House Democrats replied Monday to former President Donald Trump’s written argument for his Senate impeachment trial by calling it “wholly without merit.”
Trump’s defense team had argued that the trial, with oral arguments beginning Tuesday, was unconstitutional because he is no longer in office. The defense also argued that Trump’s speech Jan. 6 was protected by the First Amendment, despite the House charge that he incited insurrection at the Capitol.
The House reply called Trump’s reliance on the First Amendment “baseless.” The Democrats again cited Trump’s statement to a crowd – “if you don’t fight like hell you’re not going to have a country any more” – before the mob siege to the Capitol.
Trump’s team said the House’s article of impeachment was flawed because it contained multiple allegations behind a single charge. But House Democrats said they described a “single course of conduct” that constituted incitement.
“There must be no doubt that such conduct is categorically unacceptable,” the House reply said.

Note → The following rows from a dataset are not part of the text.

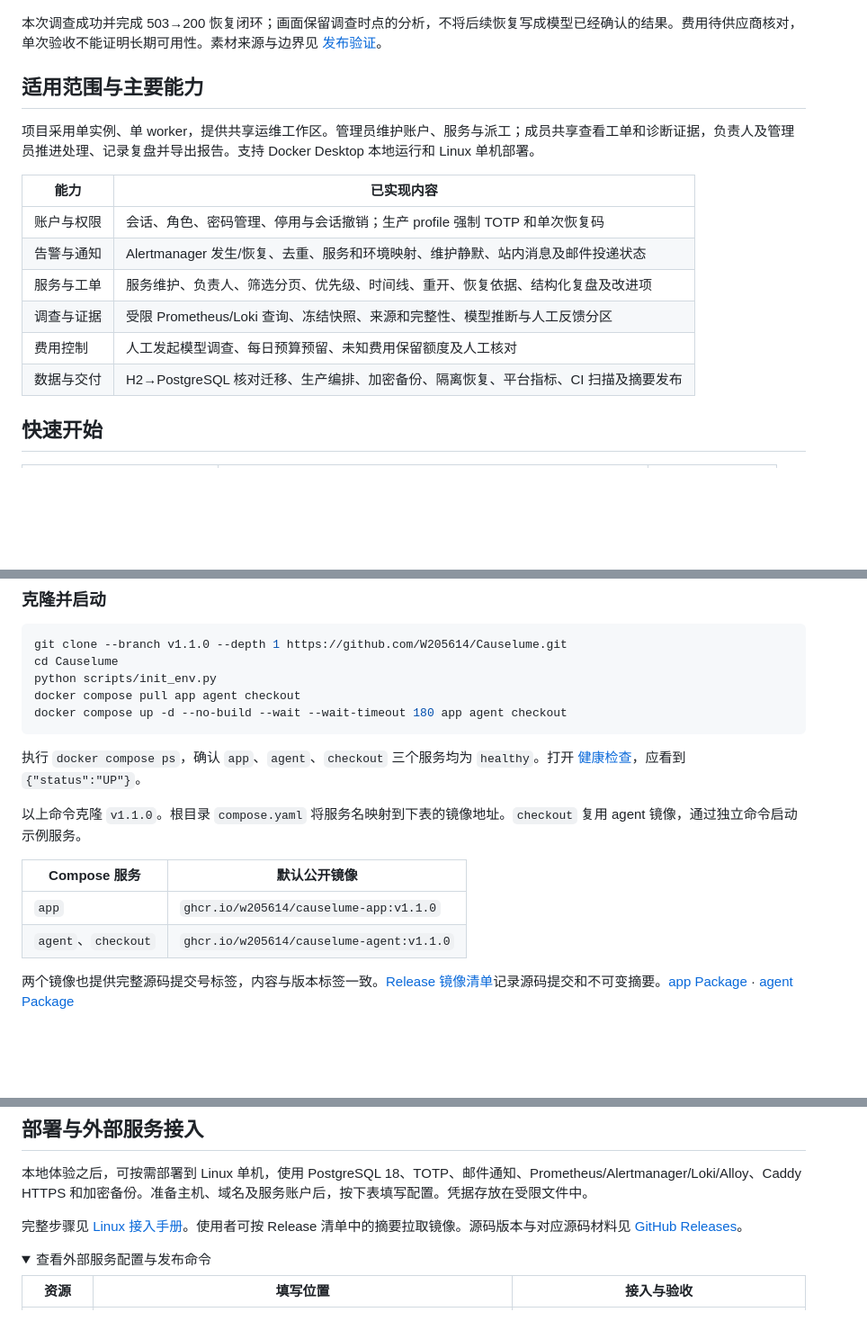
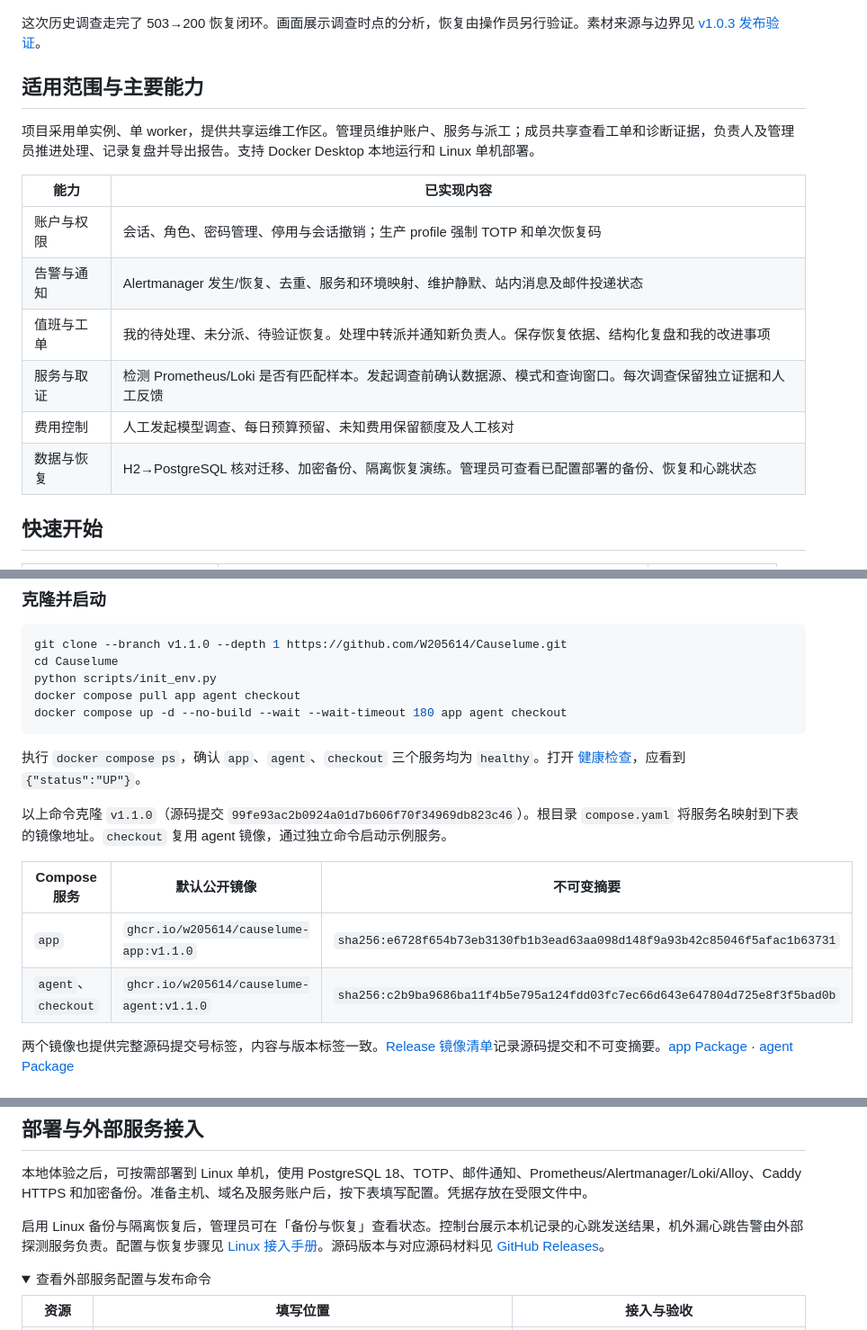
Before and after one commit to W205614/Causelume, a Markdown page: README.md, 3 parts joined by grey strips. Shown at 90% size. Rendered like a GitHub page; folded sections open; blank space fills up the shorter version.

```diff
--- a/README.md
+++ b/README.md
@@ -33,7 +39,7 @@ Causelume 面向个人开发者和小团队，将告警、工单、AI 故障调
 
 ![v1.0.3 真实调查：两项冻结工具证据、模型推断与已保存的人工反馈](docs/images/investigation-v1.0.3.png)
 
-本次调查成功并完成 503→200 恢复闭环；画面保留调查时点的分析，不将后续恢复写成模型已经确认的结果。费用待供应商核对，单次验收不能证明长期可用性。素材来源与边界见 [发布验证](docs/release-1.0.3.md)。
+这次历史调查走完了 503→200 恢复闭环。画面展示调查时点的分析，恢复由操作员另行验证。素材来源与边界见 [v1.0.3 发布验证](docs/release-1.0.3.md)。
 
 ## 适用范围与主要能力
 
@@ -43,10 +49,10 @@ Causelume 面向个人开发者和小团队，将告警、工单、AI 故障调
 |---|---|
 | 账户与权限 | 会话、角色、密码管理、停用与会话撤销；生产 profile 强制 TOTP 和单次恢复码 |
 | 告警与通知 | Alertmanager 发生/恢复、去重、服务和环境映射、维护静默、站内消息及邮件投递状态 |
-| 服务与工单 | 服务维护、负责人、筛选分页、优先级、时间线、重开、恢复依据、结构化复盘及改进项 |
-| 调查与证据 | 受限 Prometheus/Loki 查询、冻结快照、来源和完整性、模型推断与人工反馈分区 |
+| 值班与工单 | 我的待处理、未分派、待验证恢复。处理中转派并通知新负责人。保存恢复依据、结构化复盘和我的改进事项 |
+| 服务与取证 | 检测 Prometheus/Loki 是否有匹配样本。发起调查前确认数据源、模式和查询窗口。每次调查保留独立证据和人工反馈 |
 | 费用控制 | 人工发起模型调查、每日预算预留、未知费用保留额度及人工核对 |
-| 数据与交付 | H2→PostgreSQL 核对迁移、生产编排、加密备份、隔离恢复、平台指标、CI 扫描及摘要发布 |
+| 数据与恢复 | H2→PostgreSQL 核对迁移、加密备份、隔离恢复演练。管理员可查看已配置部署的备份、恢复和心跳状态 |
 
 ## 快速开始
 
@@ -85,12 +91,12 @@ docker compose up -d --no-build --wait --wait-timeout 180 app agent checkout
 
 执行 `docker compose ps`，确认 `app`、`agent`、`checkout` 三个服务均为 `healthy`。打开 [健康检查](http://127.0.0.1:18760/api/health)，应看到 `{"status":"UP"}`。
 
-以上命令克隆 `v1.1.0`。根目录 `compose.yaml` 将服务名映射到下表的镜像地址。`checkout` 复用 agent 镜像，通过独立命令启动示例服务。
+以上命令克隆 `v1.1.0`（源码提交 `99fe93ac2b0924a01d7b606f70f34969db823c46`）。根目录 `compose.yaml` 将服务名映射到下表的镜像地址。`checkout` 复用 agent 镜像，通过独立命令启动示例服务。
 
-| Compose 服务 | 默认公开镜像 |
-|---|---|
-| `app` | `ghcr.io/w205614/causelume-app:v1.1.0` |
-| `agent`、`checkout` | `ghcr.io/w205614/causelume-agent:v1.1.0` |
+| Compose 服务 | 默认公开镜像 | 不可变摘要 |
+|---|---|---|
+| `app` | `ghcr.io/w205614/causelume-app:v1.1.0` | `sha256:e6728f654b73eb3130fb1b3ead63aa098d148f9a93b42c85046f5afac1b63731` |
+| `agent`、`checkout` | `ghcr.io/w205614/causelume-agent:v1.1.0` | `sha256:c2b9ba9686ba11f4b5e795a124fdd03fc7ec66d643e647804d725e8f3f5bad0b` |
 
 两个镜像也提供完整源码提交号标签，内容与版本标签一致。[Release 镜像清单](https://github.com/W205614/Causelume/releases/download/v1.1.0/images.json)记录源码提交和不可变摘要。[app Package](https://github.com/users/W205614/packages/container/package/causelume-app) · [agent Package](https://github.com/users/W205614/packages/container/package/causelume-agent)
 
@@ -150,7 +156,7 @@ python scripts/e2e.py --env-file .env --expect-mode offline
 
 本地体验之后，可按需部署到 Linux 单机，使用 PostgreSQL 18、TOTP、邮件通知、Prometheus/Alertmanager/Loki/Alloy、Caddy HTTPS 和加密备份。准备主机、域名及服务账户后，按下表填写配置。凭据存放在受限文件中。
 
-完整步骤见 [Linux 接入手册](docs/production-setup.md)。使用者可按 Release 清单中的摘要拉取镜像。源码版本与对应源码材料见 [GitHub Releases](https://github.com/W205614/Causelume/releases)。
+启用 Linux 备份与隔离恢复后，管理员可在「备份与恢复」查看状态。控制台展示本机记录的心跳发送结果，机外漏心跳告警由外部探测服务负责。配置与恢复步骤见 [Linux 接入手册](docs/production-setup.md)。源码版本与对应源码材料见 [GitHub Releases](https://github.com/W205614/Causelume/releases)。
 
 <details>
 <summary>查看外部服务配置与发布命令</summary>
```
Also changed, not shown: other parts of README.md (+11 -5 lines), docs/README.md (+3 -2 lines), docs/images/investigation-v1.1.0.png (added), docs/images/on-call-v1.1.0-mobile.png (added).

— Bart Jansen
Trump’s attorneys attacks Democrats ahead of impeachment trial, call case ‘political theater’
Former President Donald Trump’s attorneys on Monday laid out their defense to the impeachment article charging the former president with inciting an insurrection at the U.S. Capitol. In the 78-page filing, they argue the case is unconstitutional, would violate Trump’s First Amendment rights, and is based on cherry-picked facts and remarks.
Trump’s legal team also argued the House’s impeachment process was rushed, pointing out the chamber impeached him a week after the attack at the U.S. Capitol and before any investigation had started. The team argued the speed did not allow Trump due process

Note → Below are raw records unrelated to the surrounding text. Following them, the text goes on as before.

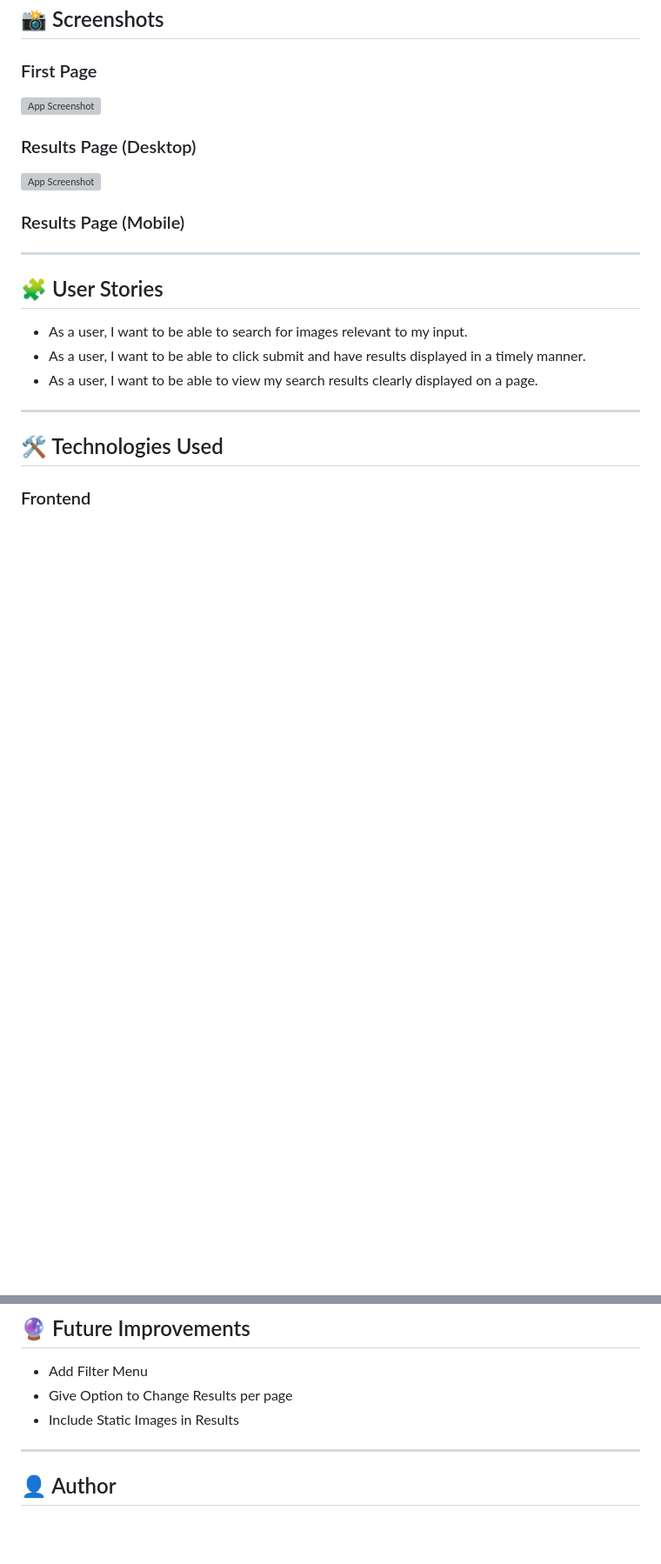
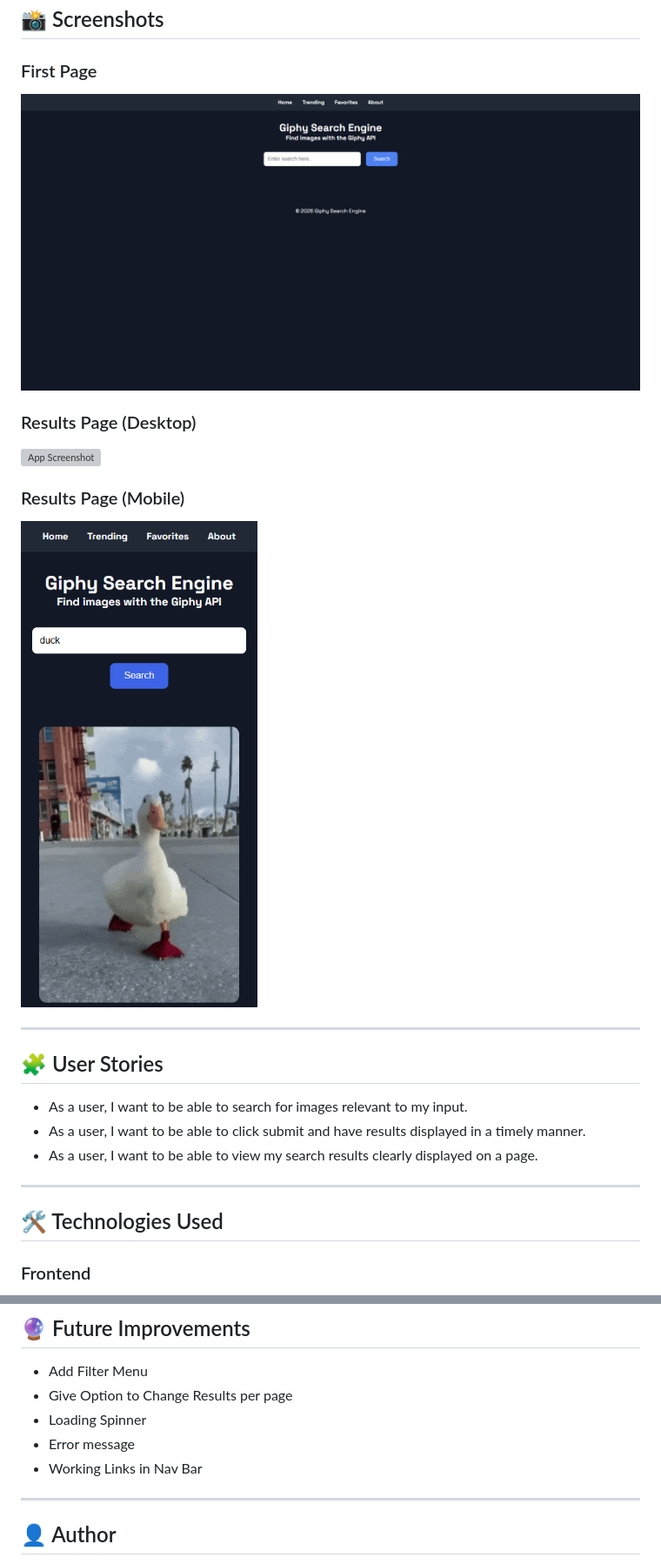
Before and after one commit to amandagm77/PracticeProject_SearchEngine, a Markdown page: README.md, 2 parts joined by grey strips. Shown: that part at 87% size. Rendered like a GitHub page; pictures changed too: assets/screenshotfirstpage.png (added), assets/screenshotresultspagemobile.png (added); blank space fills up the shorter version; grey boxes are pictures that could not be loaded.

Commit message:
Created API key, JavaScript, added Screenshots

```diff
--- a/README.md
+++ b/README.md
@@ -33,6 +33,6 @@ A website to search for images based on keywords, where results are retrieved by
 ## 📸 Screenshots
 
 ### First Page
-![App Screenshot]()
+![App Screenshot](assets/screenshotfirstpage.png)
 
 ### Results Page (Desktop)
@@ -40,5 +40,6 @@ A website to search for images based on keywords, where results are retrieved by
 
 ### Results Page (Mobile)
+![App Screenshot](assets/screenshotresultspagemobile.png)
 
 ---
 
@@ -104,7 +105,9 @@ MiniProject_NotesApp/
 
 * Add Filter Menu
 * Give Option to Change Results per page
-* Include Static Images in Results
+* Loading Spinner
+* Error message
+* Working Links in Nav Bar
 
 ---
 
```
Also changed, not shown: other parts of README.md (+1 -1 lines), 2 other files.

“This rushed, single article of impeachment ignores the very Constitution from which its power comes and is itself defectively drafted,” the brief states. “The Article of Impeachment presented by the House is unconstitutional for a variety of reasons, any of which alone would be grounds for immediate dismissal. Taken together, they demonstrate conclusively that indulging House Democrats hunger for this political theater is a danger to our Republic democracy and the rights that we hold dear.”
Impeachment stakes:The stakes are high not only for Trump but also for almost everybody else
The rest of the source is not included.